▸ Problem statement
Scan the listing below and copy every line holding "ipynb".

▸ Supplied entries

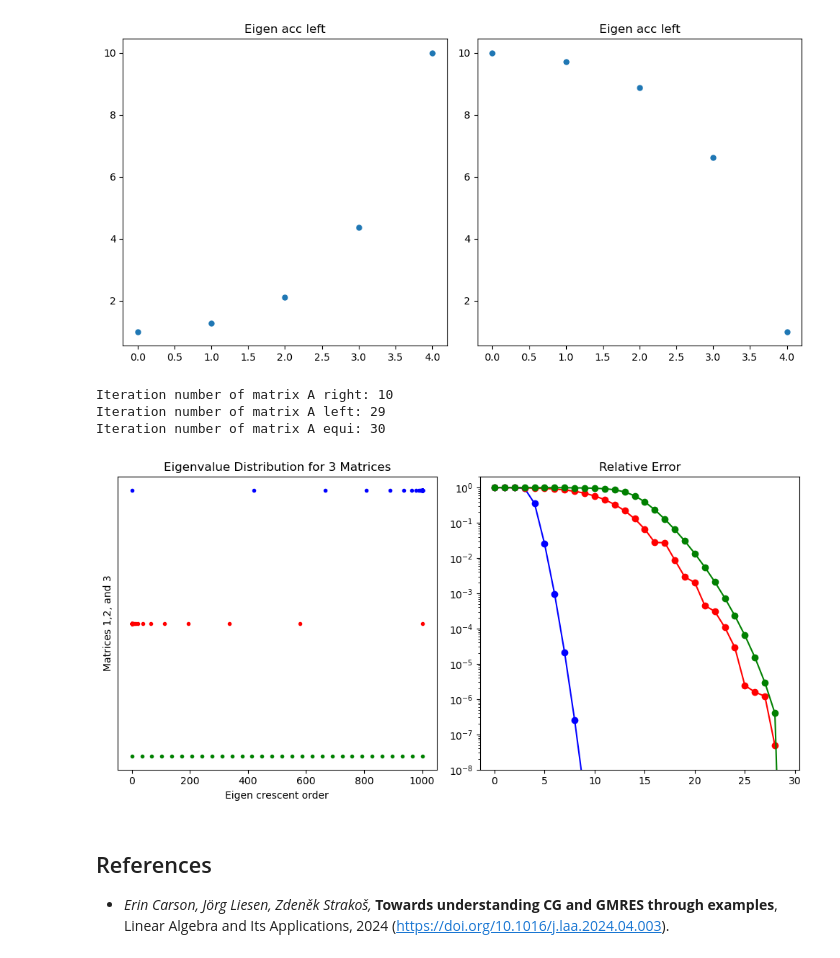
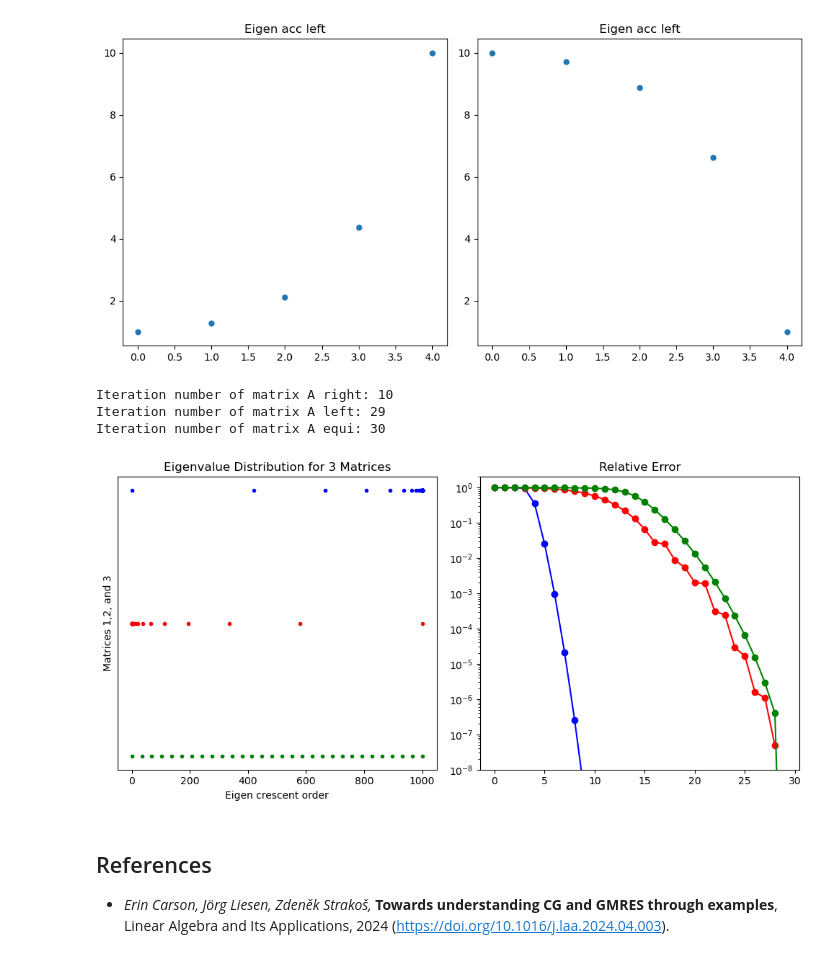
Before and after one commit to luizmc/Krylov, a Jupyter notebook: Krylov_CLS.ipynb, the cells around one changed output. Saved outputs shown, nothing was run; the diff lists cells and outputs as text; code cells hidden in the pictures.

```diff
--- a/Krylov_CLS.ipynb
+++ b/Krylov_CLS.ipynb
@@ -657,12 +653,12 @@ def matrix_vector_product(A, x):
     return result
 # %%
 
-N_mpf = mp.mpf(30.)
+N_mpf = mp.mpf('30.')
 
 precision=32
-rho_mpf = mp.mpf(.6)
-lambda_1_mpf = mp.mpf(0.1)
-lambda_N_mpf = mp.mpf(10.0**3)
+rho_mpf = mp.mpf('0.6')
+lambda_1_mpf = mp.mpf('0.1')
+lambda_N_mpf = mp.mpf('1000.0')
 
 Ar = generate_diagonal_matrix_acc_right_precision(rho_mpf, lambda_1_mpf, N_mpf, lambda_N_mpf)
 vector1=np.diag(Ar)
@@ -680,9 +676,9 @@ print("Iteration number of matrix A right:", num_iterations)
 #print("Residual  of matrix A right:", relresvec1)
 #print('eigen right',np.sort(vector1))
 
-rho_mpf = mp.mpf(.6)
-lambda_1_mpf = mp.mpf(0.1)
-lambda_N_mpf = mp.mpf(10.0**3)
+rho_mpf = mp.mpf('0.6')
+lambda_1_mpf = mp.mpf('0.1')
+lambda_N_mpf = mp.mpf('1000.0')
 Al = generate_diagonal_matrix_acc_left_precision(rho_mpf, lambda_1_mpf, N_mpf, lambda_N_mpf)
 vector2=np.diag(Al)
 b = np.ones_like(vector2)/np.sqrt(N)
@@ -699,9 +695,9 @@ print("Iteration number of matrix A left:", num_iterations)
 #print("Residual  of matrix A left:", relresvec2)
 #print('eigen left',vector2)
 
-rho_mpf = mp.mpf(1.)
-lambda_1_mpf = mp.mpf(0.1)
-lambda_N_mpf = mp.mpf(10.0**3)
+rho_mpf = mp.mpf('1.0')
+lambda_1_mpf = mp.mpf('0.1')
+lambda_N_mpf = mp.mpf('1000.0')
 
 Am = generate_diagonal_matrix_acc_left_precision(rho_mpf, lambda_1_mpf, N_mpf, lambda_N_mpf)
 vector3=np.diag(Am)
@@ -728,34 +724,34 @@ axs[0].plot(vector2,y_values,marker='o',color='r', linestyle='', markersize=3,la
 y_values = np.ones_like(vector3)
 axs[0].plot(vector3,y_values,marker='o',color='g', linestyle='', markersize=3,label='Eigenvalues equispaced')
 
 axs[0].set_xlabel('Eigen crescent order')
 axs[0].set_ylabel('Matrices 1,2, and 3')
 axs[0].set_title('Eigenvalue Distribution for 3 Matrices')
 
 # Add legend
 #axs[0].legend(loc='upper right', bbox_to_anchor=(.5, .8))
 axs[0].set_yticks([])
 
 
 # Plot the second vector on the second subplot
 axs[1].plot(relerrorvec1,marker='o',color='blue',label='Relative error right')
 axs[1].plot(relerrorvec2, marker='o', color='r',label='Relative error left')
 axs[1].plot(relerrorvec3,marker='o', color='g',label='Relative error eq')
 
 axs[1].set_title('Relative Error')
 axs[1].set_yscale('log')
 #axs[1].legend(loc='upper right', bbox_to_anchor=(.5, .8))
 axs[1].set_ylim(10**(-8), 2)
 # Adjust layout to prevent overlap
 plt.tight_layout()
 
 # Show the plot
 plt.show()
 # %% [output]
 Iteration number of matrix A right: 10
 Iteration number of matrix A left: 29
 Iteration number of matrix A equi: 30
-[figure, old version]
+[figure, new version]
 # %% [markdown]
 
 
```
Also changed, not shown: parts of 3 cells of this notebook.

▸ Written solution
Before and after one commit to luizmc/Krylov, a Jupyter notebook: Krylov_CLS.ipynb, the cells around one changed output. Saved outputs shown, nothing was run; the diff lists cells and outputs as text; code cells hidden in the pictures.
--- a/Krylov_CLS.ipynb
+++ b/Krylov_CLS.ipynb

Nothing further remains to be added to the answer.